* Prompt
Keep only the lines of the data below that contain "README", and copy them.

Version comparison data:
━━━━━━━━━━━━━━━━━━━━

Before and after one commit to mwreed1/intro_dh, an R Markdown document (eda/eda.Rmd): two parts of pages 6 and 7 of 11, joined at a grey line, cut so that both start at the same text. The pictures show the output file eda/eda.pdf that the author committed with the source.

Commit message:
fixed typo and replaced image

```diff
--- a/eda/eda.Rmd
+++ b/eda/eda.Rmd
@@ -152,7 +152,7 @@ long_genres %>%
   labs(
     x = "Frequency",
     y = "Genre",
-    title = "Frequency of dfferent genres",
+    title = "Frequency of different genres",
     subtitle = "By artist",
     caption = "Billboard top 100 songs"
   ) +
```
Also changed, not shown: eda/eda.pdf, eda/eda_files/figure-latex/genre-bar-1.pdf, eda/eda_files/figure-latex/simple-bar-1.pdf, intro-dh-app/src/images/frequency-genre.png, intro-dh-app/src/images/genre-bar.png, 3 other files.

━━━━━━━━━━━━━━━━━━━━

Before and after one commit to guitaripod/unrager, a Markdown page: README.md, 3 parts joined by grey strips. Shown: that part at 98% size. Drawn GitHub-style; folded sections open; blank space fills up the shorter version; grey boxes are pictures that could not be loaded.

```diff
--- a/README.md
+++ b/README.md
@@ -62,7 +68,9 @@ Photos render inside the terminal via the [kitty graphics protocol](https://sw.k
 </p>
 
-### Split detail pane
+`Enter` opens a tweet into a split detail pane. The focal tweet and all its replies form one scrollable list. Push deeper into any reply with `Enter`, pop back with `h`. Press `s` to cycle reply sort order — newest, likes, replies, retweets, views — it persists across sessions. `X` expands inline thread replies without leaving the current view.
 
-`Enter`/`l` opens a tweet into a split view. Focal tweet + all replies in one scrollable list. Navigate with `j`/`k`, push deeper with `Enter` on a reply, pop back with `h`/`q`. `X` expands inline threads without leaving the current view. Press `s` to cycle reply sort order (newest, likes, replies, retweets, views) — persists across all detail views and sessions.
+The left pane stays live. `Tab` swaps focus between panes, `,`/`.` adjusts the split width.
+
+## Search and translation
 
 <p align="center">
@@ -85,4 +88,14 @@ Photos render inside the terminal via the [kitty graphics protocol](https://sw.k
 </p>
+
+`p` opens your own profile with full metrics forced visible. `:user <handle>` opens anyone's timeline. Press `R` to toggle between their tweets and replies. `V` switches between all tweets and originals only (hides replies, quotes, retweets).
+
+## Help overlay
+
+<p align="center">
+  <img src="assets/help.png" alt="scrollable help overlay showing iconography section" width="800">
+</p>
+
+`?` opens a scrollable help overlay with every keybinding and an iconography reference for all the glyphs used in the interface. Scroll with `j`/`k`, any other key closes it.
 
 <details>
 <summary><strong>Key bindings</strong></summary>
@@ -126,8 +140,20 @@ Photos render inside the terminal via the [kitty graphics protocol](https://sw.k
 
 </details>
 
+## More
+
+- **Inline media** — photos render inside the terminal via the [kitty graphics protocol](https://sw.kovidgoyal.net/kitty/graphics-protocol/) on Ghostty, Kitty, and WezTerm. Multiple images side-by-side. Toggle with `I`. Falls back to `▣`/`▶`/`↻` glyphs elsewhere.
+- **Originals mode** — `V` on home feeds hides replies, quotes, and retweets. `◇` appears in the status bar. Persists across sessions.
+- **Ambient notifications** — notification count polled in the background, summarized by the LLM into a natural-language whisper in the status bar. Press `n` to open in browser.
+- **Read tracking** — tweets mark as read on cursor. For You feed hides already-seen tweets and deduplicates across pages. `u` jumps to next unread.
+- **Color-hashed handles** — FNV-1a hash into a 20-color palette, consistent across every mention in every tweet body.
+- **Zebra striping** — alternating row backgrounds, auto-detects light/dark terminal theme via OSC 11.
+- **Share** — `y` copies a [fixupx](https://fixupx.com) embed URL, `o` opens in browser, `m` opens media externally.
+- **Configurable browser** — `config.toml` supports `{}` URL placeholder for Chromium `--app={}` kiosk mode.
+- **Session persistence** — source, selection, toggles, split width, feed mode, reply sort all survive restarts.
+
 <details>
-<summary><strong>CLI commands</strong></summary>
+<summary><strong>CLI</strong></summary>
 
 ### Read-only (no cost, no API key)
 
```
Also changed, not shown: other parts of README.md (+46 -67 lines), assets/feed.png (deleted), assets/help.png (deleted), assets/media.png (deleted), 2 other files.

━━━━━━━━━━━━━━━━━━━━

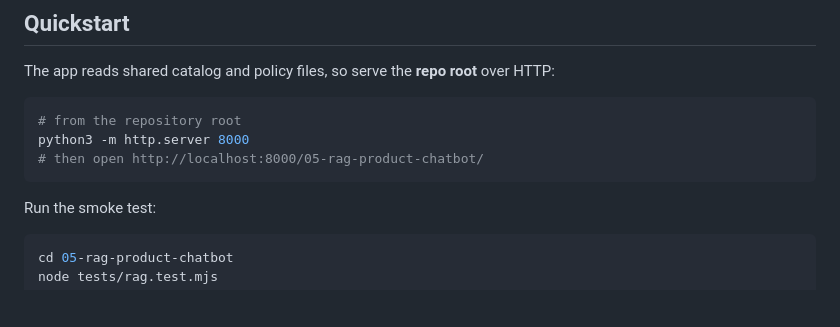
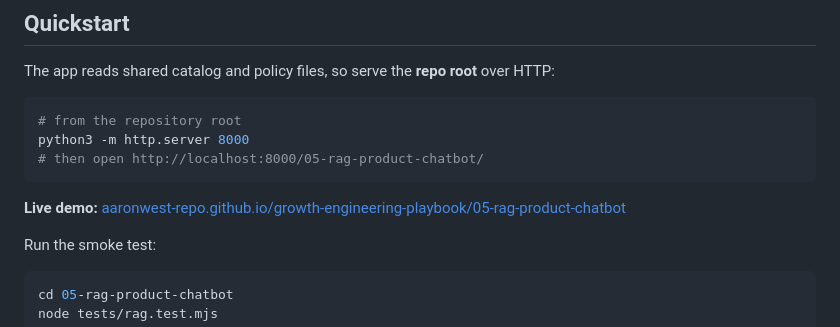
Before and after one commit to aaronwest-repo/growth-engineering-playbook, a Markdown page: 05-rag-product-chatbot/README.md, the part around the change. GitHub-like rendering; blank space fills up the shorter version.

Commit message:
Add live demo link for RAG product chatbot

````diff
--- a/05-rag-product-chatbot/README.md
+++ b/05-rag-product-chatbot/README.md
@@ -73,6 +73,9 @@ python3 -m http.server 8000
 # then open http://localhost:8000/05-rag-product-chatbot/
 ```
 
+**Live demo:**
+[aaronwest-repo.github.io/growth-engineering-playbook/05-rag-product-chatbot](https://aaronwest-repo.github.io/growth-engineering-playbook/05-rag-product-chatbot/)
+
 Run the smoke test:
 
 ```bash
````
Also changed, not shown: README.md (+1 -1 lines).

━━━━━━━━━━━━━━━━━━━━

* Solution
Before and after one commit to guitaripod/unrager, a Markdown page: README.md, 3 parts joined by grey strips. Shown: that part at 98% size. Drawn GitHub-style; folded sections open; blank space fills up the shorter version; grey boxes are pictures that could not be loaded.
--- a/README.md
+++ b/README.md
Also changed, not shown: other parts of README.md (+46 -67 lines), assets/feed.png (deleted), assets/help.png (deleted), assets/media.png (deleted), 2 other files.
Before and after one commit to aaronwest-repo/growth-engineering-playbook, a Markdown page: 05-rag-product-chatbot/README.md, the part around the change. GitHub-like rendering; blank space fills up the shorter version.
--- a/05-rag-product-chatbot/README.md
+++ b/05-rag-product-chatbot/README.md
Also changed, not shown: README.md (+1 -1 lines).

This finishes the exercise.